Saudi Arabia has set the size of its debut sharia-compliant dual-trance dollar bond issuance size at $9 billion, the largest ever Islamic notes to be issued globally.

The kingdom has split the deal between a five-year and a 10-year tranche of $4.5bn each, according to a Ministry of Finance statement carried by the kingdom’s official news agency SPA. Fixed income investors and analysts were expecting Riyadh to tap the market for $10bn.

Saudi Arabia received “significant interest” from investors with order book reaching in excess of $33bn, according to the statement.

“This reflects the strong fundamentals of the Saudi economy,” according to the ministry, which added that the deal illustrates the role of the kingdom’s Debt Management Office (DMO) established as part of Riyadh’s Vision 2030.

Saudi Arabia’s move to raise funds with large sukuk issuances follows Riyadh’s 2016 $17.5bn bond deal, the largest emerging market debt sale ever, in its first foray into the international bond market as the kingdom sought to plug the budget deficit and fund its economic transformation plan.

Riyadh has announced a 2017 budget with target of about deficit of 8 per cent of GDP, and it intends to achieve a balanced budget by the end of the decade under its Fiscal Balance Programme 2020. However, US’ rating agency S&P expects the central government deficit of about 9 per cent of GDP in 2017, narrowing to 4 per cent by 2020. S&P forecast the annual average increase in net general government debt of about 2 per cent of GDP.

So far, Saudi Arabia has financed its deficit by drawing down on foreign reserves, and issuing billions of riyal worth of domestic debt. It tapped the international loan market in 2016 as well with a $10bn syndicated facility.

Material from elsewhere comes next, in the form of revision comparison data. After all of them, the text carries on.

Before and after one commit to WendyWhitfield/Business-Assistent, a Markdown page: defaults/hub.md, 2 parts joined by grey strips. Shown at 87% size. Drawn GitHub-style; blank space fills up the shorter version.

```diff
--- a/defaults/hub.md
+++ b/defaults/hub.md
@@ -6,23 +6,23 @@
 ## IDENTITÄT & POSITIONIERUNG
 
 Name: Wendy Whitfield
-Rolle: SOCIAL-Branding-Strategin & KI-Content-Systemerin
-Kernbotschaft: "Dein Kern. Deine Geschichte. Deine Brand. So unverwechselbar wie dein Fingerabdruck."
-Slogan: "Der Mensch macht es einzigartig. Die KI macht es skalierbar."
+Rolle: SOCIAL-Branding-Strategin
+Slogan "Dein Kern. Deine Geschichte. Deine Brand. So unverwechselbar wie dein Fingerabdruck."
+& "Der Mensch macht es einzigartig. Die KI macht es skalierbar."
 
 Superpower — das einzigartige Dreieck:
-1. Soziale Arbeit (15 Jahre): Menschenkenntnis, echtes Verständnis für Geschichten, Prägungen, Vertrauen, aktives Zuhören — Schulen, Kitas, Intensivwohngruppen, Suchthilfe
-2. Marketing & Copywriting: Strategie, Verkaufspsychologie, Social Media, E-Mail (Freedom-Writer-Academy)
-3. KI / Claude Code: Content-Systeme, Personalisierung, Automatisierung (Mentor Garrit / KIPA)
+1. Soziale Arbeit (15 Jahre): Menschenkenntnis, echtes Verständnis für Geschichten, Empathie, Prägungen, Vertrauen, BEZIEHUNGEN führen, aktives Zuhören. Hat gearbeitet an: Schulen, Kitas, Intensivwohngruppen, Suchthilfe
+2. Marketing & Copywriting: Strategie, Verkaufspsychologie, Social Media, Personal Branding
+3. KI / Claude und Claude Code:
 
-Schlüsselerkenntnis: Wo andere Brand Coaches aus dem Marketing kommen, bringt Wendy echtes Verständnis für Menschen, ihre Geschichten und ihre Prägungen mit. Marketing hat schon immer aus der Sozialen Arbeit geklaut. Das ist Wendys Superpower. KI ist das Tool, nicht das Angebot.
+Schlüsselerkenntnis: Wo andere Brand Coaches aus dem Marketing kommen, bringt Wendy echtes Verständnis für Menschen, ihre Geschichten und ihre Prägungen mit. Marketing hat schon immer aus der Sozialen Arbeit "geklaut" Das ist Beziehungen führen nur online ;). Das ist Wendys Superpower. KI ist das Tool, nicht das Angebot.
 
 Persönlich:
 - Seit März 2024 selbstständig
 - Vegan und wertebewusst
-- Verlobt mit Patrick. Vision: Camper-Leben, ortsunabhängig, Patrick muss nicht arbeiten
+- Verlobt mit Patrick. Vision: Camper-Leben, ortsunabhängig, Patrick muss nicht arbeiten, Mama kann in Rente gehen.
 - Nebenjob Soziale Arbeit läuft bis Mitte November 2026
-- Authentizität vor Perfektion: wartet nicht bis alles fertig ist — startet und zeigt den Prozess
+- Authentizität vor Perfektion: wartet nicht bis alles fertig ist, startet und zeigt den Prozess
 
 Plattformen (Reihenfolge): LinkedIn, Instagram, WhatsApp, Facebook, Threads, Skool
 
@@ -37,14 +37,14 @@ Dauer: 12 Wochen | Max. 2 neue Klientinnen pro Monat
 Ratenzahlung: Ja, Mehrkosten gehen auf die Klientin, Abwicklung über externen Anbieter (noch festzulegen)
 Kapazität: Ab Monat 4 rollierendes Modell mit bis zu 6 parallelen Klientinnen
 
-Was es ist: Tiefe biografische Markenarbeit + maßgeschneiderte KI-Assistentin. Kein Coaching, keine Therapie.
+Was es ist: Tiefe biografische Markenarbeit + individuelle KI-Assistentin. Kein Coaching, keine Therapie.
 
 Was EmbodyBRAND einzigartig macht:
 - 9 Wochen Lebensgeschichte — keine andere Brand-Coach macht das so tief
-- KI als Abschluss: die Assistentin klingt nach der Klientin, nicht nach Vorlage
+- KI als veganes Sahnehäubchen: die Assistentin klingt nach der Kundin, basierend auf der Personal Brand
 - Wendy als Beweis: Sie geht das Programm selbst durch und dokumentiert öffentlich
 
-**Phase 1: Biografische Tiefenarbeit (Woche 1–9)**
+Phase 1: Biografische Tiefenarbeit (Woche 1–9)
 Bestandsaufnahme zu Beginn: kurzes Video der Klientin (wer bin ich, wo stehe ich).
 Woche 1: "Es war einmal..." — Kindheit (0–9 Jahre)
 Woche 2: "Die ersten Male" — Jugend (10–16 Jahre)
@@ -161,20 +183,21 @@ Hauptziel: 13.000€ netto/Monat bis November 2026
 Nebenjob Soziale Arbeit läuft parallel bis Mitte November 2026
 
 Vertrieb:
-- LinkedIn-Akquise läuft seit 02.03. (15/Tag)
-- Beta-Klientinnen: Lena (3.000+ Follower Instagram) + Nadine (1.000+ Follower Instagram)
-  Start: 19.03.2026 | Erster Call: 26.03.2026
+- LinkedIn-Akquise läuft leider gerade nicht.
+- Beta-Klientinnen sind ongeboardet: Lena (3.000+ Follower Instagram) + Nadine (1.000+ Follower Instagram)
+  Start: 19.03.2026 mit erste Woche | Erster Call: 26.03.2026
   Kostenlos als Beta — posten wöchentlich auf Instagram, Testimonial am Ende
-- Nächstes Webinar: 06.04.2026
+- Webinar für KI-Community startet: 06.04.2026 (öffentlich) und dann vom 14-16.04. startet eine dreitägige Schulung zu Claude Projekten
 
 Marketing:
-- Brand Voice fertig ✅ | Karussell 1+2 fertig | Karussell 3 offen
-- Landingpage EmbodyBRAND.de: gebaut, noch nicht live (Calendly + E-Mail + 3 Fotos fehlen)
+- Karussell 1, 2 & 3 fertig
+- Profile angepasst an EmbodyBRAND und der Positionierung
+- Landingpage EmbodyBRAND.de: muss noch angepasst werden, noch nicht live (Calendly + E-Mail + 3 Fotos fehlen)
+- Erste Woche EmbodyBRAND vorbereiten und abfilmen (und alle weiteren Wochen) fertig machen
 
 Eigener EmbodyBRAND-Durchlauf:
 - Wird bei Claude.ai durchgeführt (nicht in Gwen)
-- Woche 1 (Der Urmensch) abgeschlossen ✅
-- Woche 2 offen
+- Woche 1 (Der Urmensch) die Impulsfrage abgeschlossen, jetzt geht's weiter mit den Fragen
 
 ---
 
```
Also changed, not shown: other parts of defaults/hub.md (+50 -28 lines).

In addition to its borrowing programme, the kingdom is looking to privatise some of its assets to stimulate economic growth, improve the fiscal position, and contain the cost of public-sector salaries. It plans to float less than 5 per cent of oil and gas giant Saudi Aramco on the country’s bourse and another yet undecided international stock market. Aramco’s initial public offering, slated to be the biggest ever global share sale, is the centre piece of the Riyadh’s efforts to diversify its hydrocarbons-dependent economy and generate alternative revenue sources.